by Paul Tiemeyer
Reviewed by Amanda Armstrong (a graduate student worker at UC Berkeley. She is a member of Academic Workers for a Democratic Union and is on the bargaining team for the UC Student-Workers Union – United Auto Workers Local 2865).
The moments of unspoken recognition that passed between gay male flight attendants in the 1950s, for instance. Or the euphemisms shared by airline managers, who seemed to want to reduce the number of gay men in the industry. Such things were not written down. But can they be unearthed today?

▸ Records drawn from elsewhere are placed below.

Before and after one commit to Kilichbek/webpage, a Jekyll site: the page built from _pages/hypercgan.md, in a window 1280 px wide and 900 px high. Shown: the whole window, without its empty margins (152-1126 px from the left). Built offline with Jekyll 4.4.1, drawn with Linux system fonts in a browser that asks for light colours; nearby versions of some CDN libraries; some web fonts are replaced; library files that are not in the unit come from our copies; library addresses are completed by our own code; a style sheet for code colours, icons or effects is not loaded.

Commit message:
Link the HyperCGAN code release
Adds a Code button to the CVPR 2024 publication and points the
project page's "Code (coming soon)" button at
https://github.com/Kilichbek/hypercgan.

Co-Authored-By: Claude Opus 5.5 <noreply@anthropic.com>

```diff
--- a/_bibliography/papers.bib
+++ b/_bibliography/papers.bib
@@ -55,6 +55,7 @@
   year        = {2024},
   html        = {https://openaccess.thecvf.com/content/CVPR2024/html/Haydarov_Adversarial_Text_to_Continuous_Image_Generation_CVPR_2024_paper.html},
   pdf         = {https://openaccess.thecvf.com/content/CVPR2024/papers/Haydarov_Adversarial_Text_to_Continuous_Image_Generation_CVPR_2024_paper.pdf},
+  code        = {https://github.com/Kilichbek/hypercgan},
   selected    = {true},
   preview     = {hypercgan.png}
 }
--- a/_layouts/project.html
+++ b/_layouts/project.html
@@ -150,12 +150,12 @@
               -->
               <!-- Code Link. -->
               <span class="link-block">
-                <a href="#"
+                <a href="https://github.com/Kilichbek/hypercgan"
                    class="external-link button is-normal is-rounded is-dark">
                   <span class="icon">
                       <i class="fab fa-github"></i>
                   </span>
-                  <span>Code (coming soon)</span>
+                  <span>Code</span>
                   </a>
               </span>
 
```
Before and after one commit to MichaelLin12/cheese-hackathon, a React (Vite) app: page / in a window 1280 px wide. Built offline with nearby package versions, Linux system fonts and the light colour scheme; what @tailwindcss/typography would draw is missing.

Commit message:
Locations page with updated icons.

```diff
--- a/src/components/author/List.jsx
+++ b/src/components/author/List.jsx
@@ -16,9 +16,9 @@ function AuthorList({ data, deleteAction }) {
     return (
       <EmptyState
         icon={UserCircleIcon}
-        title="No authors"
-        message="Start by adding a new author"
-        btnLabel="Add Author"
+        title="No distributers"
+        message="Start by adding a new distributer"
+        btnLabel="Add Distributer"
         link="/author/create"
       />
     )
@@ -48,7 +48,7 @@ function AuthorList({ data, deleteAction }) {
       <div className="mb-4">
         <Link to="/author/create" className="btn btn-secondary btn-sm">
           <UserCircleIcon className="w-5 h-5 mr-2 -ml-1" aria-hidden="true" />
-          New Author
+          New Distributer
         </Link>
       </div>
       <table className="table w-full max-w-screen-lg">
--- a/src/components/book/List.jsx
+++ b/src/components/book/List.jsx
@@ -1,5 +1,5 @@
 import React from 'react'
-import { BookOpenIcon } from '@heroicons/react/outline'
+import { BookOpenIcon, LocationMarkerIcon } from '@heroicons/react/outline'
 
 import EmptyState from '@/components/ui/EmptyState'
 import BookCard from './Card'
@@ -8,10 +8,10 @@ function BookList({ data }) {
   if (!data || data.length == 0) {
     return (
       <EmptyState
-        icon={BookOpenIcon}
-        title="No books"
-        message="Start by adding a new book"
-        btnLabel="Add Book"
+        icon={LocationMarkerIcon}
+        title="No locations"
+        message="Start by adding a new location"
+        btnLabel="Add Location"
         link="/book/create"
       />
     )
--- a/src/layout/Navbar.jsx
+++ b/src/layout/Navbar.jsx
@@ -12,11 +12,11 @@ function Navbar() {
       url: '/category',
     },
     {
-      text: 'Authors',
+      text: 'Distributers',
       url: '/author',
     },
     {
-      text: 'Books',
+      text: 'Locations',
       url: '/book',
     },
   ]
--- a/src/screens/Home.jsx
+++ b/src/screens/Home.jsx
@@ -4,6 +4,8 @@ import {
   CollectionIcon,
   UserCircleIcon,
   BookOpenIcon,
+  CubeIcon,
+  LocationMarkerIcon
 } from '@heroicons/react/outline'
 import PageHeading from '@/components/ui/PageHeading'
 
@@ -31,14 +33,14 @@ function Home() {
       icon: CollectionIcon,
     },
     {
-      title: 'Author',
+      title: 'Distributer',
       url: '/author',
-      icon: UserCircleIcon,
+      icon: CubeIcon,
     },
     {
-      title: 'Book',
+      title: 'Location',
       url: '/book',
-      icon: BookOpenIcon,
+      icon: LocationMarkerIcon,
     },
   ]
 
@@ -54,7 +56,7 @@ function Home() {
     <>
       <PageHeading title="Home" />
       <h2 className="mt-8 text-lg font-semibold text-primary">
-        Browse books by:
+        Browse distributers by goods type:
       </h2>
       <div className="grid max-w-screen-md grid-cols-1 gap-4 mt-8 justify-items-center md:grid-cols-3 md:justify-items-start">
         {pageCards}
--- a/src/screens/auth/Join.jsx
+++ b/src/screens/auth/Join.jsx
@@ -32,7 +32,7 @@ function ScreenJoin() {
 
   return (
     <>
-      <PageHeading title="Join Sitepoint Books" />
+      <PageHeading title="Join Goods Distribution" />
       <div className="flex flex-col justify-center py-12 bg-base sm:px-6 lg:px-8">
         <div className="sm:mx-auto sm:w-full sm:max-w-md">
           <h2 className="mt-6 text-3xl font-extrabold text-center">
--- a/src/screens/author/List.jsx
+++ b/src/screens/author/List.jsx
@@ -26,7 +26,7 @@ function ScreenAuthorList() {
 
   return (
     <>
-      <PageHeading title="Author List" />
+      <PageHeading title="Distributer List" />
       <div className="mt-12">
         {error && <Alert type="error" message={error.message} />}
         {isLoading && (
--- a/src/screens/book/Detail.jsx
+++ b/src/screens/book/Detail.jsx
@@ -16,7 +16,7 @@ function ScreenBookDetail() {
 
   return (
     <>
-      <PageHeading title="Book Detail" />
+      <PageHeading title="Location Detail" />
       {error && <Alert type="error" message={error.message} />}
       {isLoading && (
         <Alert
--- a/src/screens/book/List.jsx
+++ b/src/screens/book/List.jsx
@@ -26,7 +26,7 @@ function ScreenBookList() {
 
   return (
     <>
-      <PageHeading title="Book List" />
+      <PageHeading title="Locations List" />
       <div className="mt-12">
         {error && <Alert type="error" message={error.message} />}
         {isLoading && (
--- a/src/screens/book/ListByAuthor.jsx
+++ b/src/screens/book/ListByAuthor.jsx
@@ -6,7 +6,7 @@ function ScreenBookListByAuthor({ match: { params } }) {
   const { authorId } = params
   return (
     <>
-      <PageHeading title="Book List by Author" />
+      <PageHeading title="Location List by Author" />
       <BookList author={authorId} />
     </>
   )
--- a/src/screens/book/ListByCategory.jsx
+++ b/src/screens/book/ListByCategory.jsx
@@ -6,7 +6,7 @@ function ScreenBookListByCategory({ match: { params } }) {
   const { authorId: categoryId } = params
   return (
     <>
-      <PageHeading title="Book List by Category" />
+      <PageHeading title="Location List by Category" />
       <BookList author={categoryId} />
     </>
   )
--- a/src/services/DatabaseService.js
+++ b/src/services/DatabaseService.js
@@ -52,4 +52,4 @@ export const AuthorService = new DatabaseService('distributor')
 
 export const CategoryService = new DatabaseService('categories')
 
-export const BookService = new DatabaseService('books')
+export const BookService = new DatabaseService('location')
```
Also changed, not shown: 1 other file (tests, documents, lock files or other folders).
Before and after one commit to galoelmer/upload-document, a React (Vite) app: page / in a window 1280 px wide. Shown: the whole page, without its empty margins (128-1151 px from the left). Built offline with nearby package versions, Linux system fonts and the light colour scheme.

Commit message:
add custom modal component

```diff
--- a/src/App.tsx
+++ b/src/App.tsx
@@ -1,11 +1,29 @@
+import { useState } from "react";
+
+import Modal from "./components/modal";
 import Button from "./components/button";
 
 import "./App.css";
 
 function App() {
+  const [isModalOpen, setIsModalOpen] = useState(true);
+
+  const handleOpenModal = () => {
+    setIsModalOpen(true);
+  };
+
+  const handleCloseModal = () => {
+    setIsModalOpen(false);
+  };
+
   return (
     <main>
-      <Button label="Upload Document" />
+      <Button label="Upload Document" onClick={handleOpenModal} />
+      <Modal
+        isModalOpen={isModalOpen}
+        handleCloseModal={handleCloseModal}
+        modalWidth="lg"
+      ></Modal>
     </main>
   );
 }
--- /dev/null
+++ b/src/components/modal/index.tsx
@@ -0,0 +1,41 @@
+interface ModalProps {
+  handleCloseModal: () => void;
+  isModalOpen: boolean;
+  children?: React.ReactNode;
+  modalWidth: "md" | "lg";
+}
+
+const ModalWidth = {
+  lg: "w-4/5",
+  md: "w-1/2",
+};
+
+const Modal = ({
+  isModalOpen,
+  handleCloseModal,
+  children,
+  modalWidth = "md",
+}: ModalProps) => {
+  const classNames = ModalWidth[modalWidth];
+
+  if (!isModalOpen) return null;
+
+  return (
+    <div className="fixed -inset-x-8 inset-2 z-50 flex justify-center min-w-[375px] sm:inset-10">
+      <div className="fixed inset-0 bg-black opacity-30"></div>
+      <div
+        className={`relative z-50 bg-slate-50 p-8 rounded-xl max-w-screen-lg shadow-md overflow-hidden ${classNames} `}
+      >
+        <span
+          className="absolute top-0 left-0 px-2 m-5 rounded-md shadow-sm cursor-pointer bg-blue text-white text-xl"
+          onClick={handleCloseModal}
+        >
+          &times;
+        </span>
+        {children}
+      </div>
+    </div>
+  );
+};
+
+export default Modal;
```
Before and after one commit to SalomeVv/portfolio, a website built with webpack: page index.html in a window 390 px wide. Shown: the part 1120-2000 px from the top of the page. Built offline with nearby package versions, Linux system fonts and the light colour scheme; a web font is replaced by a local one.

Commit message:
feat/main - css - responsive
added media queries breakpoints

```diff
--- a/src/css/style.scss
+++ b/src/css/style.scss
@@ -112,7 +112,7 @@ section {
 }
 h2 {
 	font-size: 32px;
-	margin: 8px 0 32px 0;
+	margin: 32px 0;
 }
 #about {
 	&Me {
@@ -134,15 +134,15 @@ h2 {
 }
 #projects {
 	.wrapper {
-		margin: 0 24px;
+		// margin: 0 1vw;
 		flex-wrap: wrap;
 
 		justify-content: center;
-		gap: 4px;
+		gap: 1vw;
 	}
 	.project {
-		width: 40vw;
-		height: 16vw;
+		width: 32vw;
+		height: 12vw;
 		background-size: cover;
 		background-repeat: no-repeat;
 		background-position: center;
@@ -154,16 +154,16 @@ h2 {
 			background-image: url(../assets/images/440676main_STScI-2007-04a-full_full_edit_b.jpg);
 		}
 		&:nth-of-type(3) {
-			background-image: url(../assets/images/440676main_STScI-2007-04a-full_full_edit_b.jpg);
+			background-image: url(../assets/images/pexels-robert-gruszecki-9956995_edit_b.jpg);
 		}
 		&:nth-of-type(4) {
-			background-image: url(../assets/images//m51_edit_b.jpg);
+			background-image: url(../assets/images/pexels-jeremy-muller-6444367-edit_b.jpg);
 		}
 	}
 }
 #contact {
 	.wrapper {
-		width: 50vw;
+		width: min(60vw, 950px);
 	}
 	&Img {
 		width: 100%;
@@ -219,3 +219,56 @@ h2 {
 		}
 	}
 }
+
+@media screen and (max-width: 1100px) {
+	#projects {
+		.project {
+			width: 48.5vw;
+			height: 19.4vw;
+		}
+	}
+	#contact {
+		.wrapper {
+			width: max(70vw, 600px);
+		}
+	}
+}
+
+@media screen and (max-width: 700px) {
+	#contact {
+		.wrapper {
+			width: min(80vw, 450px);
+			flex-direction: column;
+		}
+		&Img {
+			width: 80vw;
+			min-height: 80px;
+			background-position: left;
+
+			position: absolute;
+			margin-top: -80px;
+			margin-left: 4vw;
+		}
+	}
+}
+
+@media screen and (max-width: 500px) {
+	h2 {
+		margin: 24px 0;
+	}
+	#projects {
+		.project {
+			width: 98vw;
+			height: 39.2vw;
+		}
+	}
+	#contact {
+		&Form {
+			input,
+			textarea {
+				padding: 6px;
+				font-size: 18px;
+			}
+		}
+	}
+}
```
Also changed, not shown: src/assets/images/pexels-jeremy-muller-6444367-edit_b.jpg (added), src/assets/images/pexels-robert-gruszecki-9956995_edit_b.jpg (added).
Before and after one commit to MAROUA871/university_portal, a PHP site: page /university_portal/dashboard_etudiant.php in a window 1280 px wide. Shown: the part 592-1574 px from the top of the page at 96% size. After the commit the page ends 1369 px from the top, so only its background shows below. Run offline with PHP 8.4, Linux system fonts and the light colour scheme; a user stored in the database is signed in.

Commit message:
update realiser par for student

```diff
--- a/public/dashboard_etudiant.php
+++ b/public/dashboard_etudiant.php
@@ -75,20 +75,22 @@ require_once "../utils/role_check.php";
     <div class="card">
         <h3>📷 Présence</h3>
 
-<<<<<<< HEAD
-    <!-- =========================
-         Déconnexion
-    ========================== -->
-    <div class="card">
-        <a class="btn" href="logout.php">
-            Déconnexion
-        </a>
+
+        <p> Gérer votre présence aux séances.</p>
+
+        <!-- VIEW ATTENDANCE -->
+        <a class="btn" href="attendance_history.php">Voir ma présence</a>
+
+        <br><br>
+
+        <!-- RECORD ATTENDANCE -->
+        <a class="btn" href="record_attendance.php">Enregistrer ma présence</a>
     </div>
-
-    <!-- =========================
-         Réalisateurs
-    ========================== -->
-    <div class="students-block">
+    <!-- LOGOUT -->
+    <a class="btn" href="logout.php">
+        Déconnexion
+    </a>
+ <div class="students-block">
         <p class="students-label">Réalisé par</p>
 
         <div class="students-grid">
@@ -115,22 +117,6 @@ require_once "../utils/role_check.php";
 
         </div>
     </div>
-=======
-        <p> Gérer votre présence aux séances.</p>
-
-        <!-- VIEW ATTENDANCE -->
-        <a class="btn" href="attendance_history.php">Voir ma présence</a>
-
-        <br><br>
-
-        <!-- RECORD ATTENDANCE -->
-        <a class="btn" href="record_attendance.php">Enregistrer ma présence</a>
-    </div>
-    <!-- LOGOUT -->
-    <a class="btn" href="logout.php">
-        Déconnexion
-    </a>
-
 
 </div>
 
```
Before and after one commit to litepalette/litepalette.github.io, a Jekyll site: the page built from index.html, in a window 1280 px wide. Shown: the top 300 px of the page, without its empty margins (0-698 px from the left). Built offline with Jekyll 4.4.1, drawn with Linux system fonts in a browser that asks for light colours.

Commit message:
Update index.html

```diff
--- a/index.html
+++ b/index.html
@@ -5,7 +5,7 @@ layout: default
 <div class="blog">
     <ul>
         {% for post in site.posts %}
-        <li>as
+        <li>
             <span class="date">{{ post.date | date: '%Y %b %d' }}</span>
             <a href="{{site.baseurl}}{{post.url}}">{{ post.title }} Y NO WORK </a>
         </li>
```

In his new book, Plane Queer: Labor, Sexuality, and AIDS in the History of Male Flight Attendants, Paul Tiemeyer collects stories about, generally, white men who worked—or tried to work—as flight attendants for U.S. airlines. Their stories are compelling, and tell us about aspects of the airline industry that haven’t yet been discussed in writing.
But because Tiemeyer mostly leaves their sister flight attendants outside the frame of his discussion, the book feels incomplete.
As Tiemeyer presents the story, …trends coincided in the mid-1950s with a period of particularly virulent homophobia, which brought about the near-total exclusion of men from new flight attendant positions.
He focuses particularly on the aftermath of the 1954 murder of Eastern Airlines flight attendant William Simpson. Upon landing in Miami, it seems Simpson was solicited for sex—by a man who, with an accomplice, robbed and fatally shot him.
The two men presented an argument in court that would later become known as the “gay panic defense”—that Simpson, by making a pass at them, provoked them to panic and kill him. They were ultimately acquitted of murder. Miami newspapers took the occasion to publish a series of phobic exposés on the local underground gay scene.
Read the full review here